Web document revisions:

--- START ---

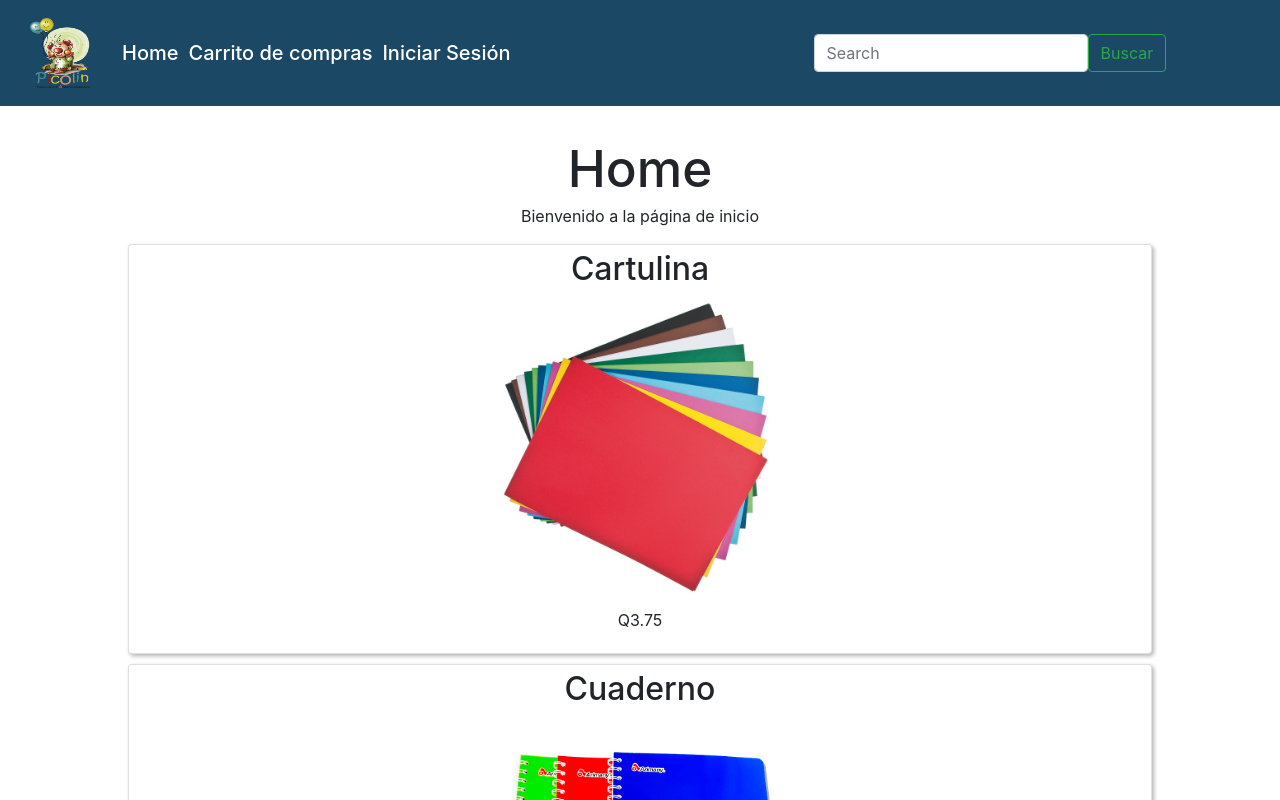
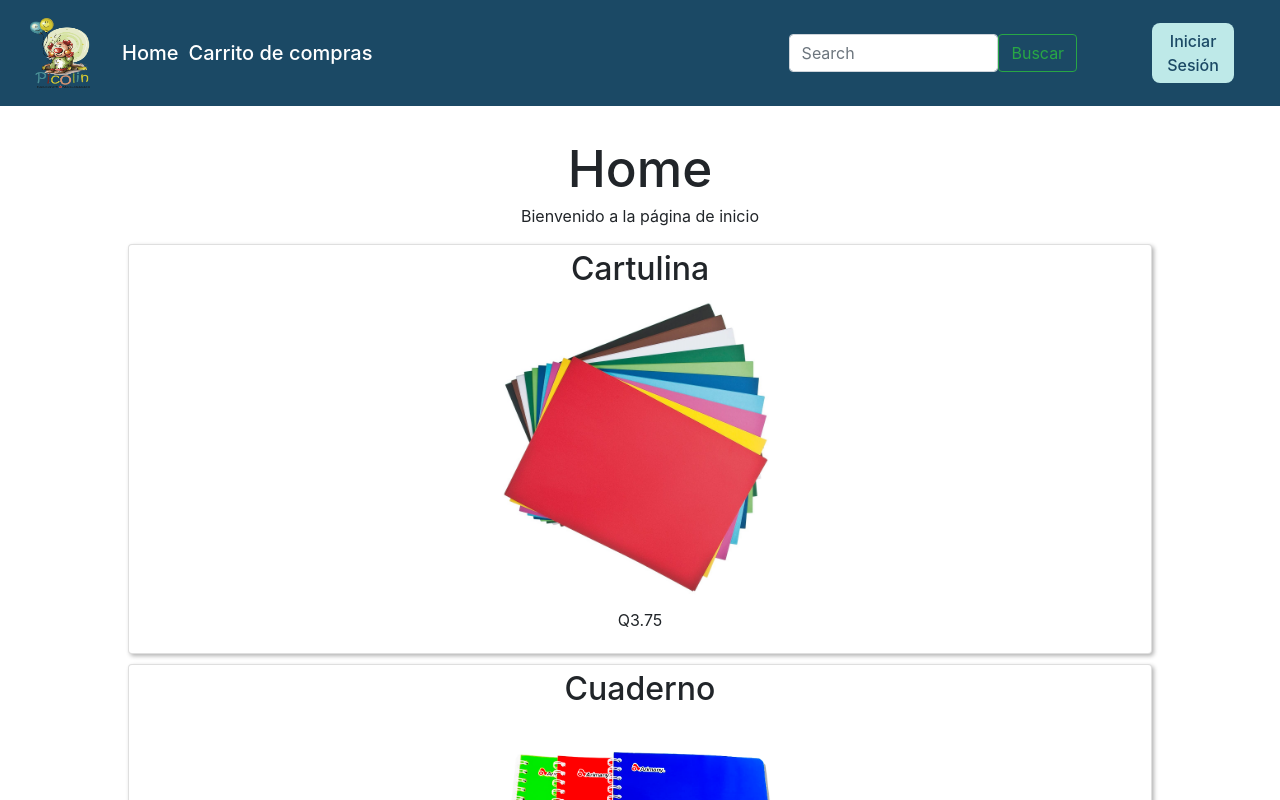
Before and after one commit to angelargd8/Proyecto-software, a React (Vite) app in the folder Proyecto/vite-project/: page / in a window 1280 px wide. Shown: the top 800 px of the page. Built offline with nearby package versions, Linux system fonts and the light colour scheme.

Commit message:
cambios en el navbar

```diff
--- a/Proyecto/vite-project/src/componentes/navbar.css
+++ b/Proyecto/vite-project/src/componentes/navbar.css
@@ -26,7 +26,7 @@
 }
 
 .buscar{
-    margin-left: 25%;
+    margin-left: 35%;
 }
 
 .logotipo{
@@ -44,8 +44,11 @@
     margin-right: 10px;
 }
 
-.boton{
-    color: #BEE9E8;
+.boton-admin{
+    color: #1B4965;
     padding: 0px;
-    background-color: #1B4965;
+    background-color: #BEE9E8;
+    margin-left: 65px;
+    padding: 5px;
+    font-size: medium;
 }
--- a/Proyecto/vite-project/src/componentes/navbar.jsx
+++ b/Proyecto/vite-project/src/componentes/navbar.jsx
@@ -72,23 +72,26 @@ function Nabvar(){
                     <li className="nav-item">
                     <a className="nav-text" href="/carrito"  onClick={handleCarrito}>Carrito de compras</a>
                     </li>
-                    {userRol === 'admin' && (
+                </ul>
+                <form className="d-flex buscar" role="search">
+                    <input className="form-control me-2" type="search" placeholder="Search" aria-label="Search"/>
+                    <button className="btn btn-outline-success" type="submit">Buscar</button>
+                </form>
+                <ul className="navbar-nav me-auto mb-2 mb-lg-0 textos">
+                {userRol === 'admin' && (
                         <li className="nav-item">
-                            <button type="button" className="boton"  onClick={handleLogOut}>cerrar sesión</button>
+                            <button type="button" className="boton-admin"  onClick={handleLogOut}>cerrar sesión</button>
                         </li>
                     )
                     }
                     {userRol === null && (
                         <li className="nav-item">
-                            <a className="nav-text" href="/login" onClick={handleLogin}>Iniciar Sesión</a>
+                            <button type="button" className="boton-admin" onClick={handleLogin}>Iniciar Sesión</button>
                         </li>
                         )
                     }
+
                 </ul>
-                <form className="d-flex buscar" role="search">
-                    <input className="form-control me-2" type="search" placeholder="Search" aria-label="Search"/>
-                    <button className="btn btn-outline-success" type="submit">Buscar</button>
-                </form>
                 </div>
             </div>
             </nav>
```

--- END ---

REQUIREMENT:
Copy out each line of the data that includes the string "type".

EXPECTED ANSWER:
+                    <input className="form-control me-2" type="search" placeholder="Search" aria-label="Search"/>
+                    <button className="btn btn-outline-success" type="submit">Buscar</button>
-                            <button type="button" className="boton"  onClick={handleLogOut}>cerrar sesión</button>
+                            <button type="button" className="boton-admin"  onClick={handleLogOut}>cerrar sesión</button>
+                            <button type="button" className="boton-admin" onClick={handleLogin}>Iniciar Sesión</button>
-                    <input className="form-control me-2" type="search" placeholder="Search" aria-label="Search"/>
-                    <button className="btn btn-outline-success" type="submit">Buscar</button>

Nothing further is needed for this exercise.